 As recognized by the Second Circuit, a finding of sufficient permissible reasons to justify state action is "readily drawn in the context of prison administration where we have been cautioned to recognize that 'prison officials have broad administrative and discretionary authority over the institutions they manage.'" Sher, supra, 739 F.2d at 82 (quoting Hewitt v. Helms, 459 U.S. 460, 467, 74 L. Ed. 2d 675, 103 S. Ct. 864 (1983)); see also Lowrance, supra, 20 F.3d at 535. Retaliation claims by prisoners are "prone to abuse" since prisoners can claim retaliation for every decision they dislike. Flaherty v. Coughlin, 713 F.2d 10, 13 (2d Cir. 1983). Given the possibilities for such abuse, the Second Circuit requires a "higher level of detail in pleading [retaliation claims]." Gill, supra, 824 F.2d at 194. A complaint of retaliation that is "wholly conclusory" can be dismissed on the pleadings alone.

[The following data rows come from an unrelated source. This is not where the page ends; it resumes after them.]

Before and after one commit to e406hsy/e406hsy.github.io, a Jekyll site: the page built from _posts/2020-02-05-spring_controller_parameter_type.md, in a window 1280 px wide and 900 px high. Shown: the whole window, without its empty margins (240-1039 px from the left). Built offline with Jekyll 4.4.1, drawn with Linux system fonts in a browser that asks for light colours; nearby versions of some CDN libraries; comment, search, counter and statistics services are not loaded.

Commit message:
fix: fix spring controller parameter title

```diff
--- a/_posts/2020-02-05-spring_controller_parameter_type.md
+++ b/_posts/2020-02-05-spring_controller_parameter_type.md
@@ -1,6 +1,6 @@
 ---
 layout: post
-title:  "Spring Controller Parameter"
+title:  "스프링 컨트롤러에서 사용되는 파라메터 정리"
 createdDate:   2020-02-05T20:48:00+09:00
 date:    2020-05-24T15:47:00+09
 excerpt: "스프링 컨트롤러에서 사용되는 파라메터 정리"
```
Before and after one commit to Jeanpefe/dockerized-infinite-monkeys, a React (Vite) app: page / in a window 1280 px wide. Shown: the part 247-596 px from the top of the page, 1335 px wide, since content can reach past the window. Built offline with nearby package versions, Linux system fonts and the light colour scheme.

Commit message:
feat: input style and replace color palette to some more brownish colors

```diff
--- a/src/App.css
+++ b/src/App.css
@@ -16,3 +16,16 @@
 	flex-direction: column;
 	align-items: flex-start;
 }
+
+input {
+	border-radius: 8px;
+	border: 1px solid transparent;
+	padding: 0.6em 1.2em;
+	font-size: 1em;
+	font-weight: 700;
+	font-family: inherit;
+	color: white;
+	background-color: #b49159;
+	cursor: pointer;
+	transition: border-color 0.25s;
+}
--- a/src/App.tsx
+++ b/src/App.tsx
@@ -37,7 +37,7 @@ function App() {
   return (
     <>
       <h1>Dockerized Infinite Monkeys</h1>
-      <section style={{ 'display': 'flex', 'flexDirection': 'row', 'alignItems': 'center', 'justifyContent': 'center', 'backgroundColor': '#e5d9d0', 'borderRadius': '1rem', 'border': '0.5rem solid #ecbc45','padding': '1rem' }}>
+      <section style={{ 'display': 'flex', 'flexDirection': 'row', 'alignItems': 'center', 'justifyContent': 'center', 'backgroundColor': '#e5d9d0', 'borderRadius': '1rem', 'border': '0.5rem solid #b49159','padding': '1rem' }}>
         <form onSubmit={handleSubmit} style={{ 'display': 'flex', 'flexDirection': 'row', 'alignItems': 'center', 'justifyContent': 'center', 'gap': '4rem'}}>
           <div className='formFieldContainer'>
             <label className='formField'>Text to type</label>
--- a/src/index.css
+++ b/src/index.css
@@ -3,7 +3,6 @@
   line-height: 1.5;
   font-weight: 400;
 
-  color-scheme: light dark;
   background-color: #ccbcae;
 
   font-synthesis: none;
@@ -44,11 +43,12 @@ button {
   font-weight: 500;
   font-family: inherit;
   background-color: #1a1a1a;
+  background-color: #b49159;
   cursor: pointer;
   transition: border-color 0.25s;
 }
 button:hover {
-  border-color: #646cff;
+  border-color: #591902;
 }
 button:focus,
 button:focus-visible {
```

Flaherty, supra, 713 F.2d at 13.

 As explained by the Second Circuit in Graham v. Henderson :


In short, [the plaintiff]'s claim will not survive summary judgment under the Mount Healthy test if he does not meet the burden of demonstrating two genuine issues of material fact: (1) that the disciplined conduct was constitutionally protected, and (2) that his punishment was motivated, in whole or in part, by his conduct--in other words, that the prison officials' actions were substantially improper retaliation. Assuming [the plaintiff] meets his burden, his claim will still not survive summary judgment under Mount Healthy if the defendants meet their burden of showing that there is no genuine issue as to the fact that [the plaintiff] would have received the same punishment even if they had not been improperly motivated.

 89 F.3d at 80.

 In the present case, it is not disputed that plaintiff has a constitutionally protected right to seek judicial redress of alleged civil rights violations. However, I find that plaintiff has failed to provide any support for his conclusory allegation of a retaliatory motive for his transfer, and thus has failed to meet his initial pleading burden. Even if this were not the case, defendant has succeeded in demonstrating that there is no genuine issue as to the facts that plaintiff's transfer was not retaliatory and that plaintiff would have been transferred in any event.

 Defendant states in his affidavit that on April 9, 1991, Attica Correctional Facility requested that plaintiff be transferred to Wende Correctional Facility. This request was made approximately ten months before plaintiff filed the lawsuit he claims was the basis for retaliation against him (Items 24, P 3). Gerald E. Morrissey, a DOCS Classification and Movement Analyst, confirmed the date of the initial request in his affidavit (Item 24, P 3). Morrissey also states that Wende Correctional Facility was given as the facility to which plaintiff wished to be transferred (Id. at P 4).

 The transfer order to Wende remained unfilled for almost two years, at which time Attica requested that the order be canceled and that plaintiff be considered for transfer to any suitable maximum security facility (Items 24, P 4; & 26, P 6). Morrissey states that while Attica, Clinton, and Wende are all maximum security facilities, Wende is significantly smaller in size, and that transfers to that facility are much more difficult to fill (Item 26, P 8). He also notes that Attica's request for cancellation was considered appropriate where the order had been unfulfilled for nearly two years (Id. at PP 7, 16).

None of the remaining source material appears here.